== REQUIREMENT ==
Scan the entries below for the word "Sobre" and copy every line in which it occurs.

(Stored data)
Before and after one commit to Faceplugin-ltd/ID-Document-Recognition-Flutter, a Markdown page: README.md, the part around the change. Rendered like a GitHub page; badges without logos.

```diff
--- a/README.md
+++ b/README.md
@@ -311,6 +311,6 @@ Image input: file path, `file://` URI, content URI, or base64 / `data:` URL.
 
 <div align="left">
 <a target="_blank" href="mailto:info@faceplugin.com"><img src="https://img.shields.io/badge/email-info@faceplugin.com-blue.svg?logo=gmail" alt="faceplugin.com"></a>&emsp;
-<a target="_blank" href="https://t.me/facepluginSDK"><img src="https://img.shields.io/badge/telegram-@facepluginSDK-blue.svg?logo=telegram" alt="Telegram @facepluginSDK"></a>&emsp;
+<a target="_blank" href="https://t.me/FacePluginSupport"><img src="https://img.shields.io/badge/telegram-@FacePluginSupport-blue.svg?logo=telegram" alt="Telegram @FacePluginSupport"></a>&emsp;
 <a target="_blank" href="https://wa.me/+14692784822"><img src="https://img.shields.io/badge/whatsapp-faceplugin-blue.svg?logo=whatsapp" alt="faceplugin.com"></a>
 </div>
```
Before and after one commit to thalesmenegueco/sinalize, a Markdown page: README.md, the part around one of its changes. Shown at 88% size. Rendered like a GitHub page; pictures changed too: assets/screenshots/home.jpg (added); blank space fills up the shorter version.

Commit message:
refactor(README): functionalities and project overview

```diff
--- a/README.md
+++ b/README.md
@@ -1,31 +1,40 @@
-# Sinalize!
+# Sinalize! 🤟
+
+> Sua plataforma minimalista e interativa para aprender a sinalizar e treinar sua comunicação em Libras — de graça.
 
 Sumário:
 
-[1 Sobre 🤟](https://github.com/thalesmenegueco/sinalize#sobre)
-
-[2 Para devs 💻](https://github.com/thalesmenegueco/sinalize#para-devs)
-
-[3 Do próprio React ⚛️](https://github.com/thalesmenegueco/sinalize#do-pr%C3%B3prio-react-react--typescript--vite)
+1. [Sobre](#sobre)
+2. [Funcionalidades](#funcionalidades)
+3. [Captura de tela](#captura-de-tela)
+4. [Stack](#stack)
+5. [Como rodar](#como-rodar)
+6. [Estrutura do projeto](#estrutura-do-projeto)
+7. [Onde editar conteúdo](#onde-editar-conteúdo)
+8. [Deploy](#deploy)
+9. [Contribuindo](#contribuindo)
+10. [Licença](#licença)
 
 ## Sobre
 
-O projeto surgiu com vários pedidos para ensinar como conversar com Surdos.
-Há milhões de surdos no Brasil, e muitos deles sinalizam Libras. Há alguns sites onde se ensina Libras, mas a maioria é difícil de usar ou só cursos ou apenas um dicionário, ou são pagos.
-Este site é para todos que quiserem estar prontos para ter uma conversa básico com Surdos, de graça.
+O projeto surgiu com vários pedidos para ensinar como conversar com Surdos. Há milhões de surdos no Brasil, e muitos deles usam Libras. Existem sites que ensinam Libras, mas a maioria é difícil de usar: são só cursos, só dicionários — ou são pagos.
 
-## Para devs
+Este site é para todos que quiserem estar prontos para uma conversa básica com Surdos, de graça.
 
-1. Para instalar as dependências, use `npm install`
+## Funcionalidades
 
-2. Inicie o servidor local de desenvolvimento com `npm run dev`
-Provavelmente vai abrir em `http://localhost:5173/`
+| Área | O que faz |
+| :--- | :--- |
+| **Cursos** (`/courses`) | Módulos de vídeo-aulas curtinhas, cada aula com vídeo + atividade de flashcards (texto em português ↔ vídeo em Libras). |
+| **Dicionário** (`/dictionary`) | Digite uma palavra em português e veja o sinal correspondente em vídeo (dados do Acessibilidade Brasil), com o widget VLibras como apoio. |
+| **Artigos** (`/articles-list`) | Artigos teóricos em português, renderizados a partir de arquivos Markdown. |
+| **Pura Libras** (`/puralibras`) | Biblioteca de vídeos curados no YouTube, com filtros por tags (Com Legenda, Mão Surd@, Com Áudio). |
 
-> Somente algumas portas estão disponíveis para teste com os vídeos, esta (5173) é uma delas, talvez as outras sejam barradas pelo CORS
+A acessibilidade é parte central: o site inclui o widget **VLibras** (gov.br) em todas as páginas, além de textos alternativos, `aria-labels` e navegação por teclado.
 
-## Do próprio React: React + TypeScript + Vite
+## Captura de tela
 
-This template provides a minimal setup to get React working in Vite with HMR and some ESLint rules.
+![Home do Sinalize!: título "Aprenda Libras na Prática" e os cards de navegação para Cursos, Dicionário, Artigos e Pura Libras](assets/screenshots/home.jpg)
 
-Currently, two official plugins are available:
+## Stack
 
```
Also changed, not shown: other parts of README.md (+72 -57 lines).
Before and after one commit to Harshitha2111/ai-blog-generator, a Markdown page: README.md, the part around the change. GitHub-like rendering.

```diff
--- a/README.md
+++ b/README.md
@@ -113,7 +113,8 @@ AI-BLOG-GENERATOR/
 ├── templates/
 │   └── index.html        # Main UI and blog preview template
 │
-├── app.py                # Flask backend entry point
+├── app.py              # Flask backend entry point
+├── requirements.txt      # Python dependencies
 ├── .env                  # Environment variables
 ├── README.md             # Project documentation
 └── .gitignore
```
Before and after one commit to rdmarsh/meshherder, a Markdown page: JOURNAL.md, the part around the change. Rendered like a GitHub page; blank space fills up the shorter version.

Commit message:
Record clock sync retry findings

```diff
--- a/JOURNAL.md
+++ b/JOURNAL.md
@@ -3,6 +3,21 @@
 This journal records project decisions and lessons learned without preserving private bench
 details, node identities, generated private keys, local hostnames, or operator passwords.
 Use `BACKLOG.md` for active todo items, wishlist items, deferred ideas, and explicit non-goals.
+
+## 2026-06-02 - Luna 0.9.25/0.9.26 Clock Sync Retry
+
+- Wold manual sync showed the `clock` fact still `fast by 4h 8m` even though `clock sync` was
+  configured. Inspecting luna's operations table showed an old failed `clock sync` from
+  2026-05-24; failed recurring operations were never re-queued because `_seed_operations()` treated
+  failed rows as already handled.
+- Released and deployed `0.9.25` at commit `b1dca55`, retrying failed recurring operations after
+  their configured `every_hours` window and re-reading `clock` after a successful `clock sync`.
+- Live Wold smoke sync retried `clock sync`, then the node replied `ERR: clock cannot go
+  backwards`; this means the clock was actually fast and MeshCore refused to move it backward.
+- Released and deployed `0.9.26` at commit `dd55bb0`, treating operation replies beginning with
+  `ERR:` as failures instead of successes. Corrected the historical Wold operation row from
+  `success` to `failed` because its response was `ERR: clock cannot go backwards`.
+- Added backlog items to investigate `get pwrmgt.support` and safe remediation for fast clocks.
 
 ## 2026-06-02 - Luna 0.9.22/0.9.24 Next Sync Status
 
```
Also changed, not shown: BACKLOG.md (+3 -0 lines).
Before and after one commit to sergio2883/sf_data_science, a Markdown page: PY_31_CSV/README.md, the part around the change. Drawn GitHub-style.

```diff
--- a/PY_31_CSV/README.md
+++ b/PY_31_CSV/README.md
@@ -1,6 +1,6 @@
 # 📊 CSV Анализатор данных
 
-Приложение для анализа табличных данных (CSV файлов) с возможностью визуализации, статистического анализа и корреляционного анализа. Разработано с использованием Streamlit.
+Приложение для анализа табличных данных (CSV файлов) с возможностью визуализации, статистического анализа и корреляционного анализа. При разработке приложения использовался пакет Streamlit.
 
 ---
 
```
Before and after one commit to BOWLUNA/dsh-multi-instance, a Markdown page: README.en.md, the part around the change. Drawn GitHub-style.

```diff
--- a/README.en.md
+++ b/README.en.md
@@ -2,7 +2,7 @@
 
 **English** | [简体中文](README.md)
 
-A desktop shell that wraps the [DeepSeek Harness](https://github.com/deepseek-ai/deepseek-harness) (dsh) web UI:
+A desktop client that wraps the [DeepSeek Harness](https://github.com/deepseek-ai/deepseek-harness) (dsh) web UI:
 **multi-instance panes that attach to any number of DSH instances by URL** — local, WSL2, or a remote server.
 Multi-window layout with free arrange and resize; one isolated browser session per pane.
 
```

== RESULT OF THE TASK ==
-[1 Sobre 🤟](https://github.com/thalesmenegueco/sinalize#sobre)
+1. [Sobre](#sobre)
 ## Sobre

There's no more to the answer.